What you will do: Print, exactly as written, every line from the first line of the records below through the line containing "page gets an", and nothing further.

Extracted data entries
────

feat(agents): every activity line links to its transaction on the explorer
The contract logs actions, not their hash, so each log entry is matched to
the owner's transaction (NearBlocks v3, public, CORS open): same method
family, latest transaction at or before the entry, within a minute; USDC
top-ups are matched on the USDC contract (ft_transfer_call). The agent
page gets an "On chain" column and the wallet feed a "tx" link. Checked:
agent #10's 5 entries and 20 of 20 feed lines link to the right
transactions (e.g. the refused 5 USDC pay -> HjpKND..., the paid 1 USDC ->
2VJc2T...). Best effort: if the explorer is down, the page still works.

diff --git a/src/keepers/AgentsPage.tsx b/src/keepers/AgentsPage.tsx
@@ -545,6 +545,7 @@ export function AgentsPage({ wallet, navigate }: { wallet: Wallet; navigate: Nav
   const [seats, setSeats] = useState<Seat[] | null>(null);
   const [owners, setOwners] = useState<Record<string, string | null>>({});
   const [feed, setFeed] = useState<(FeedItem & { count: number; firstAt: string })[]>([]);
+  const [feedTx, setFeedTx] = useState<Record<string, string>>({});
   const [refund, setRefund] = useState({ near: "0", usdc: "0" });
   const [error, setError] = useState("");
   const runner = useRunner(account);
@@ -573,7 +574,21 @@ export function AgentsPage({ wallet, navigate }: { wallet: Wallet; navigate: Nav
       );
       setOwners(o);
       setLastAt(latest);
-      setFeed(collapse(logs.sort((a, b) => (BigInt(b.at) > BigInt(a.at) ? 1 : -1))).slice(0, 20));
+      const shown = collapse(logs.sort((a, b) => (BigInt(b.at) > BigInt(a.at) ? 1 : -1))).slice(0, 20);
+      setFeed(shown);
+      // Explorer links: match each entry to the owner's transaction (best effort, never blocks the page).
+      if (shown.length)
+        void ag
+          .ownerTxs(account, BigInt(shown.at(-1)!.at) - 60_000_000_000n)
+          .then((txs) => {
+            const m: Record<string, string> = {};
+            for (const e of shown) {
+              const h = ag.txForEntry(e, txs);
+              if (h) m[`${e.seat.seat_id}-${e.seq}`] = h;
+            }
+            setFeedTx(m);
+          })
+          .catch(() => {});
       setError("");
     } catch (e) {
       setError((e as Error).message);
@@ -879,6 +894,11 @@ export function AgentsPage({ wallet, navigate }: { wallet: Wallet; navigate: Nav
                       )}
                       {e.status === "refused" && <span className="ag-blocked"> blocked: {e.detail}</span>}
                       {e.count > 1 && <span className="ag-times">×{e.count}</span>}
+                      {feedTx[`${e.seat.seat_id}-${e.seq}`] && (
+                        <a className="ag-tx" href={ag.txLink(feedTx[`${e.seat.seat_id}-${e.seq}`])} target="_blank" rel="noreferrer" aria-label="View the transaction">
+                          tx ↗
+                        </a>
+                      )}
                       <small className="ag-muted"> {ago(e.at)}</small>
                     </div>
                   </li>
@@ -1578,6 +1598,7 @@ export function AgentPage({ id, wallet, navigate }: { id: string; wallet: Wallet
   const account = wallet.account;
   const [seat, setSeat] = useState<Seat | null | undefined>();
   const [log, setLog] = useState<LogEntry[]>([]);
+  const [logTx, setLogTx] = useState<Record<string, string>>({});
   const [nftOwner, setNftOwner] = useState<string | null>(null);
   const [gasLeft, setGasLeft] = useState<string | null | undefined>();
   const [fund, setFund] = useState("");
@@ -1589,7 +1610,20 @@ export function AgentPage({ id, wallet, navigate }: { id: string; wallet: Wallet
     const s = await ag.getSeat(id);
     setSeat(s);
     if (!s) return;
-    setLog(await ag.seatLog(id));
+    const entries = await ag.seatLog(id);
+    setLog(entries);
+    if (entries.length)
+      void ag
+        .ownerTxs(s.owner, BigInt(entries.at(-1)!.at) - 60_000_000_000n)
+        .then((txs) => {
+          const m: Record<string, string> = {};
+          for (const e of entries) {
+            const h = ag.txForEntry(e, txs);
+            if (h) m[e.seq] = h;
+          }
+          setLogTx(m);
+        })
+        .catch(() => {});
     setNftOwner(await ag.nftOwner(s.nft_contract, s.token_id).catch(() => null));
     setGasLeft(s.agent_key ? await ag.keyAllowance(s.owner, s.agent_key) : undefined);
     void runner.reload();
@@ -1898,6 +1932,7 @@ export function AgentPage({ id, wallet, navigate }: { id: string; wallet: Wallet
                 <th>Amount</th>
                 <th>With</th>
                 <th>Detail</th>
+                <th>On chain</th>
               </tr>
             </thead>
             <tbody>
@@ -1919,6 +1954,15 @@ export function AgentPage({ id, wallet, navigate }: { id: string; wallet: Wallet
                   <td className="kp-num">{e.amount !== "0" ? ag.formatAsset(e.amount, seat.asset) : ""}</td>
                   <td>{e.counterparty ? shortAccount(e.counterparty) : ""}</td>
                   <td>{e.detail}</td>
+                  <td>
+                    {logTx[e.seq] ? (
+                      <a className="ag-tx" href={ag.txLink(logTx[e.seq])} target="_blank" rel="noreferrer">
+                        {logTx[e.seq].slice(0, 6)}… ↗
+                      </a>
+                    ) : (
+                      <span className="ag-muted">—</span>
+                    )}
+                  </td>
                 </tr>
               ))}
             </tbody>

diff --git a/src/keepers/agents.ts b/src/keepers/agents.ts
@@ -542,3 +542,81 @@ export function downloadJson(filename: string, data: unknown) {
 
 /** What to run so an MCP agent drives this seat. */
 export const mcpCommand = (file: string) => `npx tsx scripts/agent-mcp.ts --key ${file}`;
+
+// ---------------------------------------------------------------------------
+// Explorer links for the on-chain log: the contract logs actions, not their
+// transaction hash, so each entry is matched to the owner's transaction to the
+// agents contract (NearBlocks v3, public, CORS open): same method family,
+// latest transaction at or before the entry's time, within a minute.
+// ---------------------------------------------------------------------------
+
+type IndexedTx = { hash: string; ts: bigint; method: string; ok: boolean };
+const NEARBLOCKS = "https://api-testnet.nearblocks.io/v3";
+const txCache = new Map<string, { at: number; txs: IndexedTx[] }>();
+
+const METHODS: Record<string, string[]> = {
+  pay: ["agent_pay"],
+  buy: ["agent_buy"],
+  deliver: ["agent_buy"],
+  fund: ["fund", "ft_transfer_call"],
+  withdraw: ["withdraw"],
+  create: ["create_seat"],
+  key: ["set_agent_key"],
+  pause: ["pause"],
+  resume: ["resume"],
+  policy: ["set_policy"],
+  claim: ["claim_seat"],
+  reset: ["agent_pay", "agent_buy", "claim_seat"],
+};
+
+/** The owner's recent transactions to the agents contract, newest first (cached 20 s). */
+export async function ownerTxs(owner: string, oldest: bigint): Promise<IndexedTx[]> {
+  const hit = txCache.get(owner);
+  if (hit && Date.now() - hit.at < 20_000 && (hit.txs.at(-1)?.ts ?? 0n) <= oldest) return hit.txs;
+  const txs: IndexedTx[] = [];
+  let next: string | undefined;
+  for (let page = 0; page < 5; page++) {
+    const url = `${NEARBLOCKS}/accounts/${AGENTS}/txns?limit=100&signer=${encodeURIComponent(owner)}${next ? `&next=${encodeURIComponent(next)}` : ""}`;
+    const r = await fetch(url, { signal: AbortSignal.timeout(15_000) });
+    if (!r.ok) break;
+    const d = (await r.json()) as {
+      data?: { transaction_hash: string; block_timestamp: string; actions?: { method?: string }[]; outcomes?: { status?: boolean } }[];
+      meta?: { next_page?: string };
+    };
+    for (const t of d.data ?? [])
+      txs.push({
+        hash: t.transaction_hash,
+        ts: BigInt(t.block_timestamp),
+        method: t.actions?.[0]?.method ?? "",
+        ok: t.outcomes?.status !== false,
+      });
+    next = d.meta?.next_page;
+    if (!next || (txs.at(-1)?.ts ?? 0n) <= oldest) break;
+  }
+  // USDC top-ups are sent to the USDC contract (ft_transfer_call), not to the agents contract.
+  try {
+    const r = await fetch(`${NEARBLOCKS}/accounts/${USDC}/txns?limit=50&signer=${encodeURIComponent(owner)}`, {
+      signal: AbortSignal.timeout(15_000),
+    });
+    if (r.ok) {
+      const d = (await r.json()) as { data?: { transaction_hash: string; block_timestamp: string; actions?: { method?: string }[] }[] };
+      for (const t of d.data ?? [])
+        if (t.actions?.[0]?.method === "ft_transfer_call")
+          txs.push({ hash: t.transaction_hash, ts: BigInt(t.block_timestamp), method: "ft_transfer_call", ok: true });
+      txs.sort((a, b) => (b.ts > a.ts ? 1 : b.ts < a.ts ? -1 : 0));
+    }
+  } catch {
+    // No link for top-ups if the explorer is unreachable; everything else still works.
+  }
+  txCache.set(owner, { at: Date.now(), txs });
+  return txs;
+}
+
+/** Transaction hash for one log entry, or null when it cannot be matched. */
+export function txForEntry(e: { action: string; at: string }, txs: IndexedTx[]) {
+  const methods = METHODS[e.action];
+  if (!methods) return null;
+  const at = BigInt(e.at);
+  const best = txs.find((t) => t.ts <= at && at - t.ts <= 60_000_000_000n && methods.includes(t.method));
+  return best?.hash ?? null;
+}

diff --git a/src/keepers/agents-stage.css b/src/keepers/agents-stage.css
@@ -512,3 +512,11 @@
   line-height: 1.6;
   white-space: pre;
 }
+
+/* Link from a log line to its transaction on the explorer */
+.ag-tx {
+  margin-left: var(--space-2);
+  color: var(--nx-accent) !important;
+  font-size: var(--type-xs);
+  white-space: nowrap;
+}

────

Completed exercise:
feat(agents): every activity line links to its transaction on the explorer
The contract logs actions, not their hash, so each log entry is matched to
the owner's transaction (NearBlocks v3, public, CORS open): same method
family, latest transaction at or before the entry, within a minute; USDC
top-ups are matched on the USDC contract (ft_transfer_call). The agent
page gets an "On chain" column and the wallet feed a "tx" link. Checked:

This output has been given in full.